BEGIN RECORDED INFORMATION
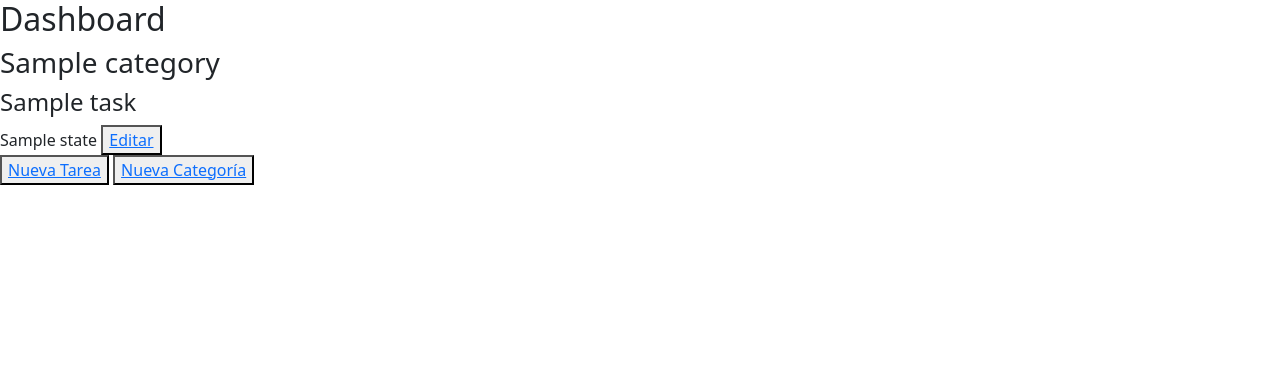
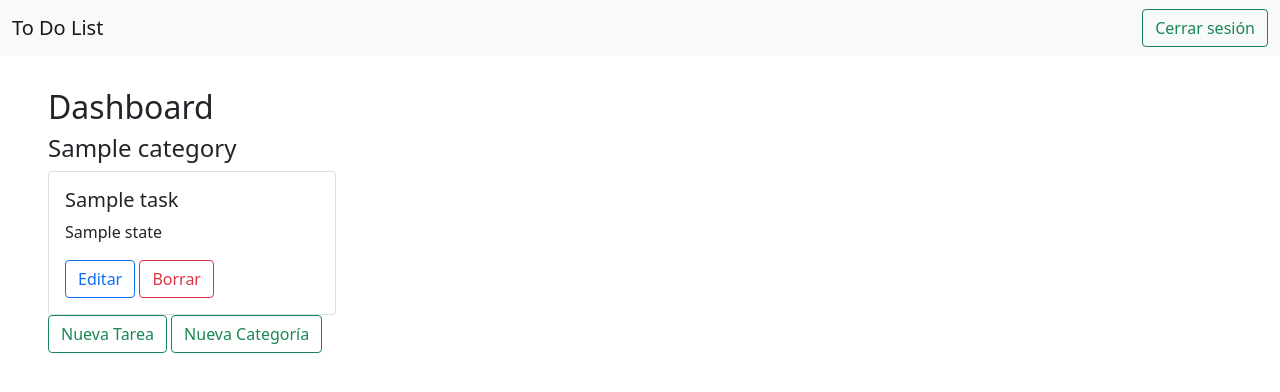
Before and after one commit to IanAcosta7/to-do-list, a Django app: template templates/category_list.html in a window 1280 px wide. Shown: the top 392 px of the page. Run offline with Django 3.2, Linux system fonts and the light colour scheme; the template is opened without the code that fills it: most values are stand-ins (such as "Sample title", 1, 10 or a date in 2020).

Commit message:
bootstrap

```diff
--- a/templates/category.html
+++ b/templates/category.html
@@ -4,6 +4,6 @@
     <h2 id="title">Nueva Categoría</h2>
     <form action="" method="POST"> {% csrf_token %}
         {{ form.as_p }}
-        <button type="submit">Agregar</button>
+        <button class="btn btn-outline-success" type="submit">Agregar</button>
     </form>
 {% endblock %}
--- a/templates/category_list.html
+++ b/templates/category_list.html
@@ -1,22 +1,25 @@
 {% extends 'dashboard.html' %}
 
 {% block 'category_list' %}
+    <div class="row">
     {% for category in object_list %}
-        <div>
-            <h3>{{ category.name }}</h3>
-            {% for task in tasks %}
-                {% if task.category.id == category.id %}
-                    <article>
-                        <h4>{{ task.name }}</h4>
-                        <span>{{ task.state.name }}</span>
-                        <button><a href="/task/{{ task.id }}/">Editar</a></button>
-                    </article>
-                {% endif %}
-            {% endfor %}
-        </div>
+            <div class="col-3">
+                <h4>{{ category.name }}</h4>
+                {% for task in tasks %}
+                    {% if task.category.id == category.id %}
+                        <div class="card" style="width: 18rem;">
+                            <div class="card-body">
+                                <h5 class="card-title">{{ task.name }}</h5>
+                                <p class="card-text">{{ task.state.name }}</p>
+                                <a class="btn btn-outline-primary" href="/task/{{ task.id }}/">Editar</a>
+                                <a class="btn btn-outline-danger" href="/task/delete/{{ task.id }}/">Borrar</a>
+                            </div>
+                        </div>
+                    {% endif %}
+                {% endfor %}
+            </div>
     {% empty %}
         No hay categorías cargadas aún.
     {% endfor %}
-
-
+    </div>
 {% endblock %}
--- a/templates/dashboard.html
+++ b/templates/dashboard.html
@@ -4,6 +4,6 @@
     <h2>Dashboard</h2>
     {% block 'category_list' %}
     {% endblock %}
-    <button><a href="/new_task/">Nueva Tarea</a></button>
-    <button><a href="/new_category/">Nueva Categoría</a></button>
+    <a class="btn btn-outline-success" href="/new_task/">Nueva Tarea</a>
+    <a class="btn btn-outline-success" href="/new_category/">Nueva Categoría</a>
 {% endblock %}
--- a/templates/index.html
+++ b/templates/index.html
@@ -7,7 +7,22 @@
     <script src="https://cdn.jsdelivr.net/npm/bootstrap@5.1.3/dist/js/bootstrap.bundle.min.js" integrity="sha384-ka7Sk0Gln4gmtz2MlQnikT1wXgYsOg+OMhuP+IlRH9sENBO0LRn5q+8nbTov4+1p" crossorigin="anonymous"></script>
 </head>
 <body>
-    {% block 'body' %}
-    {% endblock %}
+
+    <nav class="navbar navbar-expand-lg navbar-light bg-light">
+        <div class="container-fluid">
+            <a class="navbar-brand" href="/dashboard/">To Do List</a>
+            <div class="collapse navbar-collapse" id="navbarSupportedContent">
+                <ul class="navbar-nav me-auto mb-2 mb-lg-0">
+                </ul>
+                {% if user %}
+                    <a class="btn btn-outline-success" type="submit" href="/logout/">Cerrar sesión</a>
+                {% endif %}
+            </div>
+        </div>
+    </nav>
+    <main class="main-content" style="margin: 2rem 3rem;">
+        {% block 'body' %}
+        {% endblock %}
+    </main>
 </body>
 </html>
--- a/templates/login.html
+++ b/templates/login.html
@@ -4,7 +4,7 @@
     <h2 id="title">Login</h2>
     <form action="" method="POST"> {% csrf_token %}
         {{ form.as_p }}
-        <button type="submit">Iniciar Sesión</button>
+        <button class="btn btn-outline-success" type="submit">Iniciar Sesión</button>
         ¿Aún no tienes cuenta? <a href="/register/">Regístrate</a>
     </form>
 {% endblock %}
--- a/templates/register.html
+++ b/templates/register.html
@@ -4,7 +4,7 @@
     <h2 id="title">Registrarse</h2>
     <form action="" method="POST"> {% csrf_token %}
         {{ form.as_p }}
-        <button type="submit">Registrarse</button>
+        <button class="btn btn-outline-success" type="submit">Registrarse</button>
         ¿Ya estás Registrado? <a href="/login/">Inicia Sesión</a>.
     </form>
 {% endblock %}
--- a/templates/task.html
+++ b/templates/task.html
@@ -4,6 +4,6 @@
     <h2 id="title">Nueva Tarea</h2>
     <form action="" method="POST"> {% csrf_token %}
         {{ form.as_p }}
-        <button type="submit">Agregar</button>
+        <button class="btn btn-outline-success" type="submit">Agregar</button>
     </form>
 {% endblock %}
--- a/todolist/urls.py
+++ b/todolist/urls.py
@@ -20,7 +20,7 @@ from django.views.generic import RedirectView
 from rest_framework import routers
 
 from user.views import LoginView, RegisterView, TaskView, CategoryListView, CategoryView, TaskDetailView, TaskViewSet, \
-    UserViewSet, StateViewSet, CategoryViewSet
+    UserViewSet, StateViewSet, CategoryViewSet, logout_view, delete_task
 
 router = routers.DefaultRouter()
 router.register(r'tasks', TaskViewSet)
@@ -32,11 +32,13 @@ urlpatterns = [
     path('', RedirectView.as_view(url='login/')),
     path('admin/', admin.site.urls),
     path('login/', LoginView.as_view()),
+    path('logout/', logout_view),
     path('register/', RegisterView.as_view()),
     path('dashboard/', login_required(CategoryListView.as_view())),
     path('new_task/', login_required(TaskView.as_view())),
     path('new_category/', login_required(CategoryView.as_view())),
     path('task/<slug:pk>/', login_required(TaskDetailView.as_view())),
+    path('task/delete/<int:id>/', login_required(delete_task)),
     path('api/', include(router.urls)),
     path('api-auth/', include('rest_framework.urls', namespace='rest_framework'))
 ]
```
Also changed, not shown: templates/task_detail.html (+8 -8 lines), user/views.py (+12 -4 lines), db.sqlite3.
END RECORDED INFORMATION
EXERCISE DESCRIPTION: Repeat the material above word for word but skip the images.

WORKED SOLUTION:
Before and after one commit to IanAcosta7/to-do-list, a Django app: template templates/category_list.html in a window 1280 px wide. Shown: the top 392 px of the page. Run offline with Django 3.2, Linux system fonts and the light colour scheme; the template is opened without the code that fills it: most values are stand-ins (such as "Sample title", 1, 10 or a date in 2020).

Commit message:
bootstrap

```diff
--- a/templates/category.html
+++ b/templates/category.html
@@ -4,6 +4,6 @@
     <h2 id="title">Nueva Categoría</h2>
     <form action="" method="POST"> {% csrf_token %}
         {{ form.as_p }}
-        <button type="submit">Agregar</button>
+        <button class="btn btn-outline-success" type="submit">Agregar</button>
     </form>
 {% endblock %}
--- a/templates/category_list.html
+++ b/templates/category_list.html
@@ -1,22 +1,25 @@
 {% extends 'dashboard.html' %}
 
 {% block 'category_list' %}
+    <div class="row">
     {% for category in object_list %}
-        <div>
-            <h3>{{ category.name }}</h3>
-            {% for task in tasks %}
-                {% if task.category.id == category.id %}
-                    <article>
-                        <h4>{{ task.name }}</h4>
-                        <span>{{ task.state.name }}</span>
-                        <button><a href="/task/{{ task.id }}/">Editar</a></button>
-                    </article>
-                {% endif %}
-            {% endfor %}
-        </div>
+            <div class="col-3">
+                <h4>{{ category.name }}</h4>
+                {% for task in tasks %}
+                    {% if task.category.id == category.id %}
+                        <div class="card" style="width: 18rem;">
+                            <div class="card-body">
+                                <h5 class="card-title">{{ task.name }}</h5>
+                                <p class="card-text">{{ task.state.name }}</p>
+                                <a class="btn btn-outline-primary" href="/task/{{ task.id }}/">Editar</a>
+                                <a class="btn btn-outline-danger" href="/task/delete/{{ task.id }}/">Borrar</a>
+                            </div>
+                        </div>
+                    {% endif %}
+                {% endfor %}
+            </div>
     {% empty %}
         No hay categorías cargadas aún.
     {% endfor %}
-
-
+    </div>
 {% endblock %}
--- a/templates/dashboard.html
+++ b/templates/dashboard.html
@@ -4,6 +4,6 @@
     <h2>Dashboard</h2>
     {% block 'category_list' %}
     {% endblock %}
-    <button><a href="/new_task/">Nueva Tarea</a></button>
-    <button><a href="/new_category/">Nueva Categoría</a></button>
+    <a class="btn btn-outline-success" href="/new_task/">Nueva Tarea</a>
+    <a class="btn btn-outline-success" href="/new_category/">Nueva Categoría</a>
 {% endblock %}
--- a/templates/index.html
+++ b/templates/index.html
@@ -7,7 +7,22 @@
     <script src="https://cdn.jsdelivr.net/npm/bootstrap@5.1.3/dist/js/bootstrap.bundle.min.js" integrity="sha384-ka7Sk0Gln4gmtz2MlQnikT1wXgYsOg+OMhuP+IlRH9sENBO0LRn5q+8nbTov4+1p" crossorigin="anonymous"></script>
 </head>
 <body>
-    {% block 'body' %}
-    {% endblock %}
+
+    <nav class="navbar navbar-expand-lg navbar-light bg-light">
+        <div class="container-fluid">
+            <a class="navbar-brand" href="/dashboard/">To Do List</a>
+            <div class="collapse navbar-collapse" id="navbarSupportedContent">
+                <ul class="navbar-nav me-auto mb-2 mb-lg-0">
+                </ul>
+                {% if user %}
+                    <a class="btn btn-outline-success" type="submit" href="/logout/">Cerrar sesión</a>
+                {% endif %}
+            </div>
+        </div>
+    </nav>
+    <main class="main-content" style="margin: 2rem 3rem;">
+        {% block 'body' %}
+        {% endblock %}
+    </main>
 </body>
 </html>
--- a/templates/login.html
+++ b/templates/login.html
@@ -4,7 +4,7 @@
     <h2 id="title">Login</h2>
     <form action="" method="POST"> {% csrf_token %}
         {{ form.as_p }}
-        <button type="submit">Iniciar Sesión</button>
+        <button class="btn btn-outline-success" type="submit">Iniciar Sesión</button>
         ¿Aún no tienes cuenta? <a href="/register/">Regístrate</a>
     </form>
 {% endblock %}
--- a/templates/register.html
+++ b/templates/register.html
@@ -4,7 +4,7 @@
     <h2 id="title">Registrarse</h2>
     <form action="" method="POST"> {% csrf_token %}
         {{ form.as_p }}
-        <button type="submit">Registrarse</button>
+        <button class="btn btn-outline-success" type="submit">Registrarse</button>
         ¿Ya estás Registrado? <a href="/login/">Inicia Sesión</a>.
     </form>
 {% endblock %}
--- a/templates/task.html
+++ b/templates/task.html
@@ -4,6 +4,6 @@
     <h2 id="title">Nueva Tarea</h2>
     <form action="" method="POST"> {% csrf_token %}
         {{ form.as_p }}
-        <button type="submit">Agregar</button>
+        <button class="btn btn-outline-success" type="submit">Agregar</button>
     </form>
 {% endblock %}
--- a/todolist/urls.py
+++ b/todolist/urls.py
@@ -20,7 +20,7 @@ from django.views.generic import RedirectView
 from rest_framework import routers
 
 from user.views import LoginView, RegisterView, TaskView, CategoryListView, CategoryView, TaskDetailView, TaskViewSet, \
-    UserViewSet, StateViewSet, CategoryViewSet
+    UserViewSet, StateViewSet, CategoryViewSet, logout_view, delete_task
 
 router = routers.DefaultRouter()
 router.register(r'tasks', TaskViewSet)
@@ -32,11 +32,13 @@ urlpatterns = [
     path('', RedirectView.as_view(url='login/')),
     path('admin/', admin.site.urls),
     path('login/', LoginView.as_view()),
+    path('logout/', logout_view),
     path('register/', RegisterView.as_view()),
     path('dashboard/', login_required(CategoryListView.as_view())),
     path('new_task/', login_required(TaskView.as_view())),
     path('new_category/', login_required(CategoryView.as_view())),
     path('task/<slug:pk>/', login_required(TaskDetailView.as_view())),
+    path('task/delete/<int:id>/', login_required(delete_task)),
     path('api/', include(router.urls)),
     path('api-auth/', include('rest_framework.urls', namespace='rest_framework'))
 ]
```
Also changed, not shown: templates/task_detail.html (+8 -8 lines), user/views.py (+12 -4 lines), db.sqlite3.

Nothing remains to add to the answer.